[Itemized modification records]
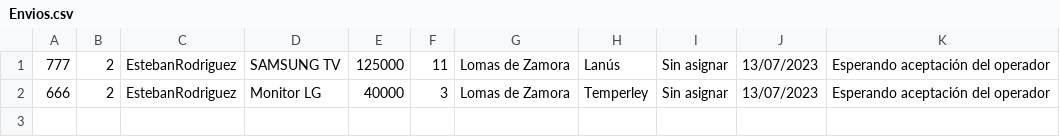
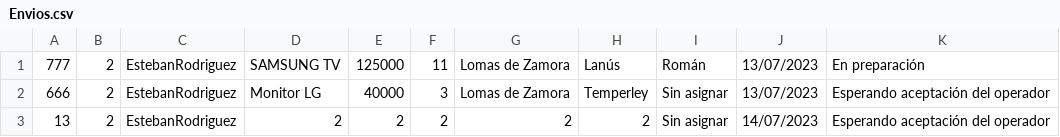
Before and after one commit to dylanpointis/TrabajoPOO-Ej11, a CSV file: bin/Debug/Envios.csv, drawn as a sheet.

```diff
--- a/bin/Debug/Envios.csv
+++ b/bin/Debug/Envios.csv
@@ -1,2 +1,3 @@
-777;2;EstebanRodriguez;SAMSUNG TV;125000;11;Lomas de Zamora;Lanús;Sin asignar;13/07/2023;Esperando aceptación del operador
+777;2;EstebanRodriguez;SAMSUNG TV;125000;11;Lomas de Zamora;Lanús;Román;13/07/2023;En preparación
 666;2;EstebanRodriguez;Monitor LG;40000;3;Lomas de Zamora;Temperley;Sin asignar;13/07/2023;Esperando aceptación del operador
+13;2;EstebanRodriguez;2;2;2;2;2;Sin asignar;14/07/2023;Esperando aceptación del operador
```
Also changed, not shown: 21 other files.
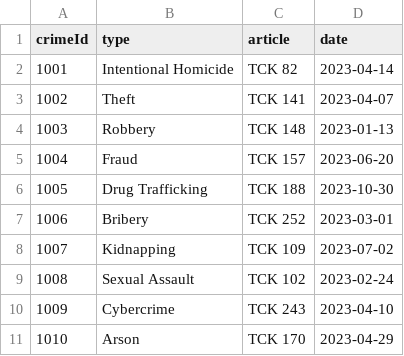
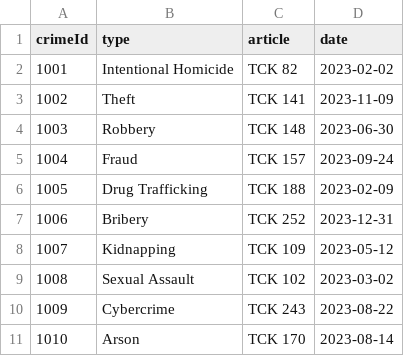
Before and after one commit to alperenbcv/NewMindNaja, a CSV file: crimes.csv, drawn as a sheet.

```diff
--- a/crimes.csv
+++ b/crimes.csv
@@ -1,11 +1,11 @@
 crimeId,type,article,date
-1001,Intentional Homicide,TCK 82,2023-04-14
-1002,Theft,TCK 141,2023-04-07
-1003,Robbery,TCK 148,2023-01-13
-1004,Fraud,TCK 157,2023-06-20
-1005,Drug Trafficking,TCK 188,2023-10-30
-1006,Bribery,TCK 252,2023-03-01
-1007,Kidnapping,TCK 109,2023-07-02
-1008,Sexual Assault,TCK 102,2023-02-24
-1009,Cybercrime,TCK 243,2023-04-10
-1010,Arson,TCK 170,2023-04-29
+1001,Intentional Homicide,TCK 82,2023-02-02
+1002,Theft,TCK 141,2023-11-09
+1003,Robbery,TCK 148,2023-06-30
+1004,Fraud,TCK 157,2023-09-24
+1005,Drug Trafficking,TCK 188,2023-02-09
+1006,Bribery,TCK 252,2023-12-31
+1007,Kidnapping,TCK 109,2023-05-12
+1008,Sexual Assault,TCK 102,2023-03-02
+1009,Cybercrime,TCK 243,2023-08-22
+1010,Arson,TCK 170,2023-08-14
```
Also changed, not shown: persons.csv, 3 other files.
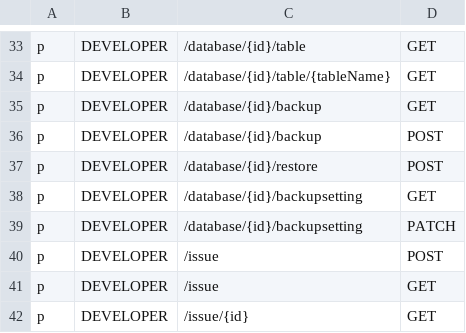
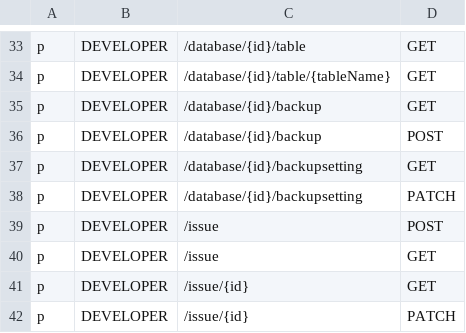
Before and after one commit to bytebase/bytebase, a CSV file: server/acl_casbin_policy_developer.csv, drawn as a sheet; only a part is shown, gaps mark what is left out; the shorter side is filled out with more unchanged rows.

Commit message:
Remove POST /database/{id}/restore endpoint since we are now implementing it via Issue using bb.task.database.restore

```diff
--- a/server/acl_casbin_policy_developer.csv
+++ b/server/acl_casbin_policy_developer.csv
@@ -36,3 +36,2 @@ p, DEVELOPER, /database/{id}/backup, GET
 p, DEVELOPER, /database/{id}/backup, POST
-p, DEVELOPER, /database/{id}/restore, POST
 p, DEVELOPER, /database/{id}/backupsetting, GET
```
Also changed, not shown: server/acl_casbin_policy_dba.csv, server/acl_casbin_policy_owner.csv, 6 other files.
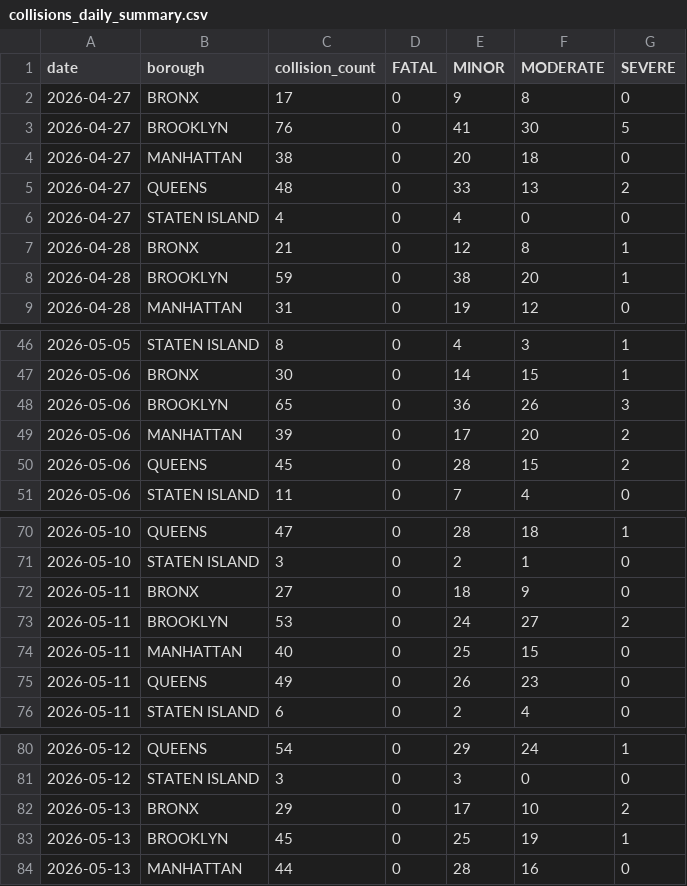
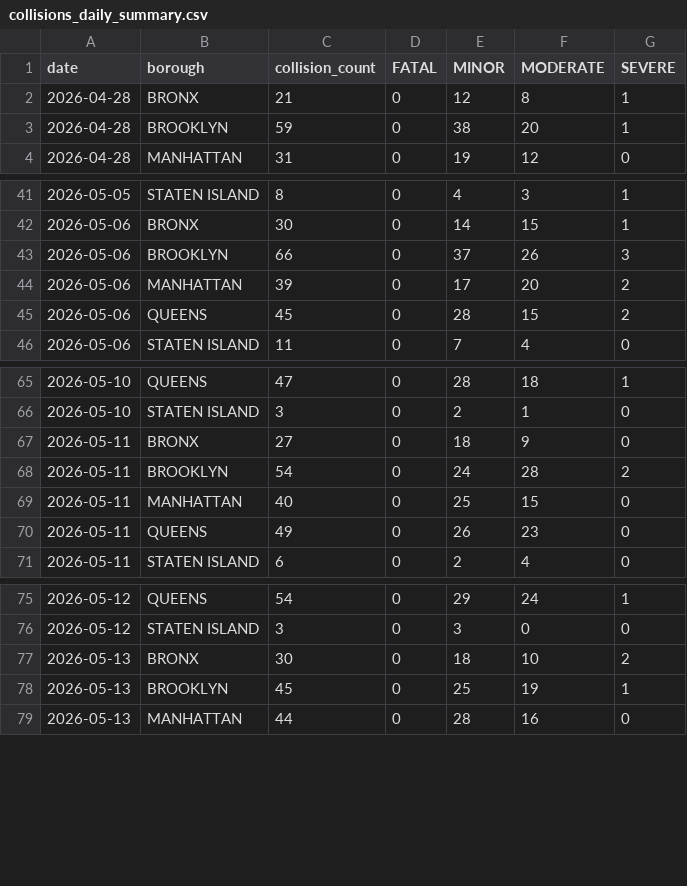
Before and after one commit to AZhuk30/WeatherImpactOnCarAccidentsAuto, a CSV file: data/processed/collisions_daily_summary.csv, drawn as a sheet; only a part is shown, gaps mark what is left out; the diff covers the shown part only.

```diff
--- a/data/processed/collisions_daily_summary.csv
+++ b/data/processed/collisions_daily_summary.csv
@@ -1,7 +1,2 @@
 date,borough,collision_count,FATAL,MINOR,MODERATE,SEVERE
-2026-04-27,BRONX,17,0,9,8,0
-2026-04-27,BROOKLYN,76,0,41,30,5
-2026-04-27,MANHATTAN,38,0,20,18,0
-2026-04-27,QUEENS,48,0,33,13,2
-2026-04-27,STATEN ISLAND,4,0,4,0,0
 2026-04-28,BRONX,21,0,12,8,1
@@ -47,3 +42,3 @@ date,borough,collision_count,FATAL,MINOR,MODERATE,SEVERE
 2026-05-06,BRONX,30,0,14,15,1
-2026-05-06,BROOKLYN,65,0,36,26,3
+2026-05-06,BROOKLYN,66,0,37,26,3
 2026-05-06,MANHATTAN,39,0,17,20,2
@@ -72,3 +67,3 @@ date,borough,collision_count,FATAL,MINOR,MODERATE,SEVERE
 2026-05-11,BRONX,27,0,18,9,0
-2026-05-11,BROOKLYN,53,0,24,27,2
+2026-05-11,BROOKLYN,54,0,24,28,2
 2026-05-11,MANHATTAN,40,0,25,15,0
@@ -81,3 +76,3 @@ date,borough,collision_count,FATAL,MINOR,MODERATE,SEVERE
 2026-05-12,STATEN ISLAND,3,0,3,0,0
-2026-05-13,BRONX,29,0,17,10,2
+2026-05-13,BRONX,30,0,18,10,2
 2026-05-13,BROOKLYN,45,0,25,19,1
```
Also changed, not shown: 5 added rows and 32 edited cells elsewhere in this file, data/processed/weather_daily_summary.csv, 2 other files.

WORK ORDER: With "BROOKLYN" as the search string, filter the records and return each line that has it.

RESPONSE AREA:
-2026-04-27,BROOKLYN,76,0,41,30,5
-2026-05-06,BROOKLYN,65,0,36,26,3
+2026-05-06,BROOKLYN,66,0,37,26,3
-2026-05-11,BROOKLYN,53,0,24,27,2
+2026-05-11,BROOKLYN,54,0,24,28,2
 2026-05-13,BROOKLYN,45,0,25,19,1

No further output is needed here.